> YOUR TASK
Repeat only the lines below from the one containing "Before and after one commit to TomOwens321/bbb-flask, a" through the one containing "Also changed, not shown: 1 other file.", inclusive, exactly as written.

━━ SOURCE INFORMATION

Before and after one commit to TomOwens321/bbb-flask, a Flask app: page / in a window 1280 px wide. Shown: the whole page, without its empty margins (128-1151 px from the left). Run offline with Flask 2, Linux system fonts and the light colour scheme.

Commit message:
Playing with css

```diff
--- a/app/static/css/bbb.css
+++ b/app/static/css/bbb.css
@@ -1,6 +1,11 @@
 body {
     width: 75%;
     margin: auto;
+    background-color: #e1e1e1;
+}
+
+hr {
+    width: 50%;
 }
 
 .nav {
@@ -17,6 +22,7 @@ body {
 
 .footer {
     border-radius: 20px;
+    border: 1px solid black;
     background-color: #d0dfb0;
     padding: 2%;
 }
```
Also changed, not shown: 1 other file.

━━━━
━━ SOURCE INFORMATION

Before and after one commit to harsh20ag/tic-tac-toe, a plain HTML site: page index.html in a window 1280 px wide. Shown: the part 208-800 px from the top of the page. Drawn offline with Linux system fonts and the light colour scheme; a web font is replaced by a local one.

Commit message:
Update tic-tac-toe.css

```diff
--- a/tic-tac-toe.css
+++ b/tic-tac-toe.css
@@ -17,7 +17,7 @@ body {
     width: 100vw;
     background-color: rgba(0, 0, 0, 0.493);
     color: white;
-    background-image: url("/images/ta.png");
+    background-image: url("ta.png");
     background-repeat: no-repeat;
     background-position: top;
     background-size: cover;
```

━━━━

> SOLVED PROBLEM
Before and after one commit to TomOwens321/bbb-flask, a Flask app: page / in a window 1280 px wide. Shown: the whole page, without its empty margins (128-1151 px from the left). Run offline with Flask 2, Linux system fonts and the light colour scheme.

Commit message:
Playing with css

```diff
--- a/app/static/css/bbb.css
+++ b/app/static/css/bbb.css
@@ -1,6 +1,11 @@
 body {
     width: 75%;
     margin: auto;
+    background-color: #e1e1e1;
+}
+
+hr {
+    width: 50%;
 }
 
 .nav {
@@ -17,6 +22,7 @@ body {
 
 .footer {
     border-radius: 20px;
+    border: 1px solid black;
     background-color: #d0dfb0;
     padding: 2%;
 }
```
Also changed, not shown: 1 other file.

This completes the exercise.